Exercise -
Print all of the records below again without a single difference.

[Collected data]
Start of Block

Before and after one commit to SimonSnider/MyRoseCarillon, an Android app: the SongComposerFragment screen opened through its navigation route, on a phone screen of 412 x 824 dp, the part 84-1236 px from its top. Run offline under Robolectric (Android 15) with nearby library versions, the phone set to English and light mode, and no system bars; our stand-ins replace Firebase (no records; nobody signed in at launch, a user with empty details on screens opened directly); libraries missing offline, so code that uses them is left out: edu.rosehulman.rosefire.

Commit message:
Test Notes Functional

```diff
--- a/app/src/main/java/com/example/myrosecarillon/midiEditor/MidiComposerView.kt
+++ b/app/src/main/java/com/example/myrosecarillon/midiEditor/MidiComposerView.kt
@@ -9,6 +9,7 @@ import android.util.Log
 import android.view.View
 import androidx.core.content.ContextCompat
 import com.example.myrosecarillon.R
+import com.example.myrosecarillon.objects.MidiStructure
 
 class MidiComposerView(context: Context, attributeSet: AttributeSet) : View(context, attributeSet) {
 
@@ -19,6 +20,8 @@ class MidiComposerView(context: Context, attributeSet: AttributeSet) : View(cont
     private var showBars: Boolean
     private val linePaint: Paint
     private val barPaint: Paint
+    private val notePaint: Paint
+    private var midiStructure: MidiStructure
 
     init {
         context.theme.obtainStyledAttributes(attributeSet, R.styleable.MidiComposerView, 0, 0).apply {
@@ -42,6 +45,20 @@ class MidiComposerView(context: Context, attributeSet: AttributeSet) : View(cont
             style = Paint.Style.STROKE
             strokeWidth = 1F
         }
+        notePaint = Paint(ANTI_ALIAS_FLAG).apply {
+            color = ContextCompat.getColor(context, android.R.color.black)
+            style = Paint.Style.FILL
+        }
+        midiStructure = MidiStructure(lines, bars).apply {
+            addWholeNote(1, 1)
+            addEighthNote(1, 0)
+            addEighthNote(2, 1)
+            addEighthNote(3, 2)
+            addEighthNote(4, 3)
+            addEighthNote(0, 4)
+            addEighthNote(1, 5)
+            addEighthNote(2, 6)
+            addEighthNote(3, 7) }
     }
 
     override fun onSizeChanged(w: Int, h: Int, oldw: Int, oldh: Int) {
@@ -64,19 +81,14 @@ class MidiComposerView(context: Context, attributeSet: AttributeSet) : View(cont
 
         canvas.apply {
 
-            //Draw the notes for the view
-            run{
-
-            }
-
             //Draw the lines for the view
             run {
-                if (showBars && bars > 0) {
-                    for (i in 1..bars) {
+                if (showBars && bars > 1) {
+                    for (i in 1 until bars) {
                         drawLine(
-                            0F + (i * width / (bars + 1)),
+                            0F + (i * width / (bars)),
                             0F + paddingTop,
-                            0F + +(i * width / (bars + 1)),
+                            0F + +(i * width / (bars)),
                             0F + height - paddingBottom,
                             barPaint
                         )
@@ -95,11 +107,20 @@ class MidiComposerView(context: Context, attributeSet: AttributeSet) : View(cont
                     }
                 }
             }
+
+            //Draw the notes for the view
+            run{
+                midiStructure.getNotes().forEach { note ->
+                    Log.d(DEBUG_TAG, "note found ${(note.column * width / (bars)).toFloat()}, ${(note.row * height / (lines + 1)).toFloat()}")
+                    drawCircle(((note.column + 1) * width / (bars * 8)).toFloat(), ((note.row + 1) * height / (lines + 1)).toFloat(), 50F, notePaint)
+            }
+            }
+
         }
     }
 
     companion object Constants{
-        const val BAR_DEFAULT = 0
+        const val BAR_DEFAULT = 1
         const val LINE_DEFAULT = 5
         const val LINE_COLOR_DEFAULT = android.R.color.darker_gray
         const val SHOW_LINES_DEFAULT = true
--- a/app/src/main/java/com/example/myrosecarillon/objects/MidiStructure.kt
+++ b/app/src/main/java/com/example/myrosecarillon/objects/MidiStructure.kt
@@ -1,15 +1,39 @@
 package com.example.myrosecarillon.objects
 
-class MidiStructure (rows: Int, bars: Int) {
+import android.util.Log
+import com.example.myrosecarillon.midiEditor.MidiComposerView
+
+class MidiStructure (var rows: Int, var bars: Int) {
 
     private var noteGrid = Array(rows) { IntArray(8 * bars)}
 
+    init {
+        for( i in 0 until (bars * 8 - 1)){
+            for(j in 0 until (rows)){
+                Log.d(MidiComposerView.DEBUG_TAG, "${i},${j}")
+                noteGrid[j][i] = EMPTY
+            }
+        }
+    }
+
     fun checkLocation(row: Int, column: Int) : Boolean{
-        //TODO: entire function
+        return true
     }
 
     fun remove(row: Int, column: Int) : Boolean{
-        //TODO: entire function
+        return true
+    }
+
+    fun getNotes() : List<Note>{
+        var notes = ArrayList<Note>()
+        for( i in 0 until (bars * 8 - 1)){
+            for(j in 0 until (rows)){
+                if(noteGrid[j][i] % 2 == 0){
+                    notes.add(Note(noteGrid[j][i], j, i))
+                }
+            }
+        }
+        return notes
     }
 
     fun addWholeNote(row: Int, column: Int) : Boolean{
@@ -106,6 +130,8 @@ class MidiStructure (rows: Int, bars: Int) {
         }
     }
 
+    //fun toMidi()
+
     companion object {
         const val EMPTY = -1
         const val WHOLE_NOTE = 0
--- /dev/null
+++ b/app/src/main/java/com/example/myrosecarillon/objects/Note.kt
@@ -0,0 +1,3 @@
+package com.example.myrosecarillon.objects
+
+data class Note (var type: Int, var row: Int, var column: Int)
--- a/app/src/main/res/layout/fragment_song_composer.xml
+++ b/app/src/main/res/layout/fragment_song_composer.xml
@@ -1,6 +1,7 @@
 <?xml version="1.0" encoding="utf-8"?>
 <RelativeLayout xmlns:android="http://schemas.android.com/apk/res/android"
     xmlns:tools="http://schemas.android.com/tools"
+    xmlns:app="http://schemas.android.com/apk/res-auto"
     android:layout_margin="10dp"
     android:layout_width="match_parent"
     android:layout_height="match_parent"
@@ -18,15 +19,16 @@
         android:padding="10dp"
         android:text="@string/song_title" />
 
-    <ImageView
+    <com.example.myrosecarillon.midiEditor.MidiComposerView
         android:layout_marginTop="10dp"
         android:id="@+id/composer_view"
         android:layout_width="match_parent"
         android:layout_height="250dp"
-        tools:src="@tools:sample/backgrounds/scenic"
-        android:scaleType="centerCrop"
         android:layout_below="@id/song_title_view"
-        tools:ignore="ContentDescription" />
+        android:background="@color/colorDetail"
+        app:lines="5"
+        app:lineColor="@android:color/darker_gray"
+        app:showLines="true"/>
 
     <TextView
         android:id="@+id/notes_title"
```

End of Block

Task solution -
Before and after one commit to SimonSnider/MyRoseCarillon, an Android app: the SongComposerFragment screen opened through its navigation route, on a phone screen of 412 x 824 dp, the part 84-1236 px from its top. Run offline under Robolectric (Android 15) with nearby library versions, the phone set to English and light mode, and no system bars; our stand-ins replace Firebase (no records; nobody signed in at launch, a user with empty details on screens opened directly); libraries missing offline, so code that uses them is left out: edu.rosehulman.rosefire.

Commit message:
Test Notes Functional

```diff
--- a/app/src/main/java/com/example/myrosecarillon/midiEditor/MidiComposerView.kt
+++ b/app/src/main/java/com/example/myrosecarillon/midiEditor/MidiComposerView.kt
@@ -9,6 +9,7 @@ import android.util.Log
 import android.view.View
 import androidx.core.content.ContextCompat
 import com.example.myrosecarillon.R
+import com.example.myrosecarillon.objects.MidiStructure
 
 class MidiComposerView(context: Context, attributeSet: AttributeSet) : View(context, attributeSet) {
 
@@ -19,6 +20,8 @@ class MidiComposerView(context: Context, attributeSet: AttributeSet) : View(cont
     private var showBars: Boolean
     private val linePaint: Paint
     private val barPaint: Paint
+    private val notePaint: Paint
+    private var midiStructure: MidiStructure
 
     init {
         context.theme.obtainStyledAttributes(attributeSet, R.styleable.MidiComposerView, 0, 0).apply {
@@ -42,6 +45,20 @@ class MidiComposerView(context: Context, attributeSet: AttributeSet) : View(cont
             style = Paint.Style.STROKE
             strokeWidth = 1F
         }
+        notePaint = Paint(ANTI_ALIAS_FLAG).apply {
+            color = ContextCompat.getColor(context, android.R.color.black)
+            style = Paint.Style.FILL
+        }
+        midiStructure = MidiStructure(lines, bars).apply {
+            addWholeNote(1, 1)
+            addEighthNote(1, 0)
+            addEighthNote(2, 1)
+            addEighthNote(3, 2)
+            addEighthNote(4, 3)
+            addEighthNote(0, 4)
+            addEighthNote(1, 5)
+            addEighthNote(2, 6)
+            addEighthNote(3, 7) }
     }
 
     override fun onSizeChanged(w: Int, h: Int, oldw: Int, oldh: Int) {
@@ -64,19 +81,14 @@ class MidiComposerView(context: Context, attributeSet: AttributeSet) : View(cont
 
         canvas.apply {
 
-            //Draw the notes for the view
-            run{
-
-            }
-
             //Draw the lines for the view
             run {
-                if (showBars && bars > 0) {
-                    for (i in 1..bars) {
+                if (showBars && bars > 1) {
+                    for (i in 1 until bars) {
                         drawLine(
-                            0F + (i * width / (bars + 1)),
+                            0F + (i * width / (bars)),
                             0F + paddingTop,
-                            0F + +(i * width / (bars + 1)),
+                            0F + +(i * width / (bars)),
                             0F + height - paddingBottom,
                             barPaint
                         )
@@ -95,11 +107,20 @@ class MidiComposerView(context: Context, attributeSet: AttributeSet) : View(cont
                     }
                 }
             }
+
+            //Draw the notes for the view
+            run{
+                midiStructure.getNotes().forEach { note ->
+                    Log.d(DEBUG_TAG, "note found ${(note.column * width / (bars)).toFloat()}, ${(note.row * height / (lines + 1)).toFloat()}")
+                    drawCircle(((note.column + 1) * width / (bars * 8)).toFloat(), ((note.row + 1) * height / (lines + 1)).toFloat(), 50F, notePaint)
+            }
+            }
+
         }
     }
 
     companion object Constants{
-        const val BAR_DEFAULT = 0
+        const val BAR_DEFAULT = 1
         const val LINE_DEFAULT = 5
         const val LINE_COLOR_DEFAULT = android.R.color.darker_gray
         const val SHOW_LINES_DEFAULT = true
--- a/app/src/main/java/com/example/myrosecarillon/objects/MidiStructure.kt
+++ b/app/src/main/java/com/example/myrosecarillon/objects/MidiStructure.kt
@@ -1,15 +1,39 @@
 package com.example.myrosecarillon.objects
 
-class MidiStructure (rows: Int, bars: Int) {
+import android.util.Log
+import com.example.myrosecarillon.midiEditor.MidiComposerView
+
+class MidiStructure (var rows: Int, var bars: Int) {
 
     private var noteGrid = Array(rows) { IntArray(8 * bars)}
 
+    init {
+        for( i in 0 until (bars * 8 - 1)){
+            for(j in 0 until (rows)){
+                Log.d(MidiComposerView.DEBUG_TAG, "${i},${j}")
+                noteGrid[j][i] = EMPTY
+            }
+        }
+    }
+
     fun checkLocation(row: Int, column: Int) : Boolean{
-        //TODO: entire function
+        return true
     }
 
     fun remove(row: Int, column: Int) : Boolean{
-        //TODO: entire function
+        return true
+    }
+
+    fun getNotes() : List<Note>{
+        var notes = ArrayList<Note>()
+        for( i in 0 until (bars * 8 - 1)){
+            for(j in 0 until (rows)){
+                if(noteGrid[j][i] % 2 == 0){
+                    notes.add(Note(noteGrid[j][i], j, i))
+                }
+            }
+        }
+        return notes
     }
 
     fun addWholeNote(row: Int, column: Int) : Boolean{
@@ -106,6 +130,8 @@ class MidiStructure (rows: Int, bars: Int) {
         }
     }
 
+    //fun toMidi()
+
     companion object {
         const val EMPTY = -1
         const val WHOLE_NOTE = 0
--- /dev/null
+++ b/app/src/main/java/com/example/myrosecarillon/objects/Note.kt
@@ -0,0 +1,3 @@
+package com.example.myrosecarillon.objects
+
+data class Note (var type: Int, var row: Int, var column: Int)
--- a/app/src/main/res/layout/fragment_song_composer.xml
+++ b/app/src/main/res/layout/fragment_song_composer.xml
@@ -1,6 +1,7 @@
 <?xml version="1.0" encoding="utf-8"?>
 <RelativeLayout xmlns:android="http://schemas.android.com/apk/res/android"
     xmlns:tools="http://schemas.android.com/tools"
+    xmlns:app="http://schemas.android.com/apk/res-auto"
     android:layout_margin="10dp"
     android:layout_width="match_parent"
     android:layout_height="match_parent"
@@ -18,15 +19,16 @@
         android:padding="10dp"
         android:text="@string/song_title" />
 
-    <ImageView
+    <com.example.myrosecarillon.midiEditor.MidiComposerView
         android:layout_marginTop="10dp"
         android:id="@+id/composer_view"
         android:layout_width="match_parent"
         android:layout_height="250dp"
-        tools:src="@tools:sample/backgrounds/scenic"
-        android:scaleType="centerCrop"
         android:layout_below="@id/song_title_view"
-        tools:ignore="ContentDescription" />
+        android:background="@color/colorDetail"
+        app:lines="5"
+        app:lineColor="@android:color/darker_gray"
+        app:showLines="true"/>
 
     <TextView
         android:id="@+id/notes_title"
```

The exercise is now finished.